Provided data:
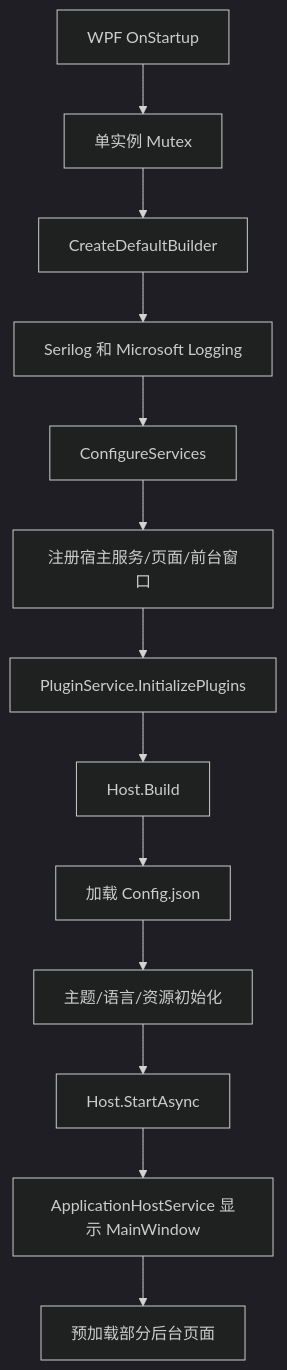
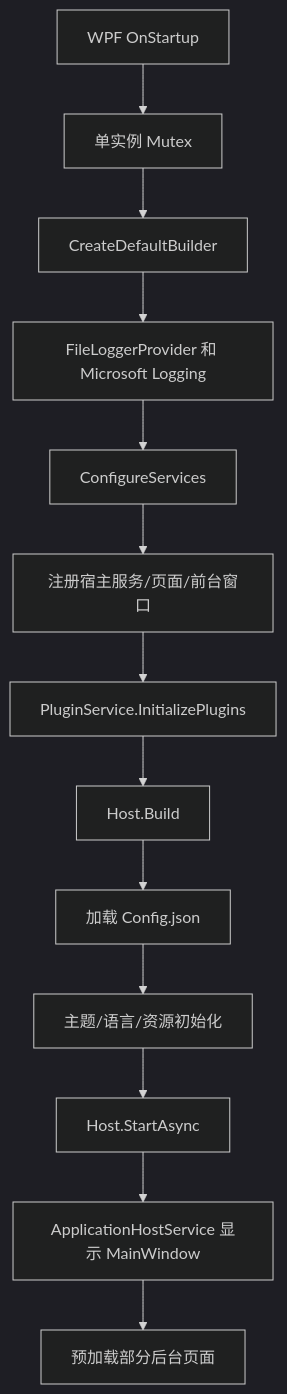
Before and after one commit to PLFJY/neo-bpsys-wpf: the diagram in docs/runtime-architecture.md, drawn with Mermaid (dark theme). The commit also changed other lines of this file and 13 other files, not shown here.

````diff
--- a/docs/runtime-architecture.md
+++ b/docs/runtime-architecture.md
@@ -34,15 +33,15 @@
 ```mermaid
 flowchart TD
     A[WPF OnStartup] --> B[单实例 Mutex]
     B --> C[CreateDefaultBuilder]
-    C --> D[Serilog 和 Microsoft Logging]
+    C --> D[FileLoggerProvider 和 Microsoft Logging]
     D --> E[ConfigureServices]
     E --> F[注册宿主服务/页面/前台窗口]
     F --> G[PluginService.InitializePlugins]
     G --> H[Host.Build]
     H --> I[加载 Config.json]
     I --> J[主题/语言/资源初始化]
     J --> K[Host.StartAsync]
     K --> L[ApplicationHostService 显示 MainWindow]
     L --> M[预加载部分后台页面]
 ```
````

Work request:
Reproduce the listing word for word. Do not carry over the pictures.

Reply:
Before and after one commit to PLFJY/neo-bpsys-wpf: the diagram in docs/runtime-architecture.md, drawn with Mermaid (dark theme). The commit also changed other lines of this file and 13 other files, not shown here.

````diff
--- a/docs/runtime-architecture.md
+++ b/docs/runtime-architecture.md
@@ -34,15 +33,15 @@
 ```mermaid
 flowchart TD
     A[WPF OnStartup] --> B[单实例 Mutex]
     B --> C[CreateDefaultBuilder]
-    C --> D[Serilog 和 Microsoft Logging]
+    C --> D[FileLoggerProvider 和 Microsoft Logging]
     D --> E[ConfigureServices]
     E --> F[注册宿主服务/页面/前台窗口]
     F --> G[PluginService.InitializePlugins]
     G --> H[Host.Build]
     H --> I[加载 Config.json]
     I --> J[主题/语言/资源初始化]
     J --> K[Host.StartAsync]
     K --> L[ApplicationHostService 显示 MainWindow]
     L --> M[预加载部分后台页面]
 ```
````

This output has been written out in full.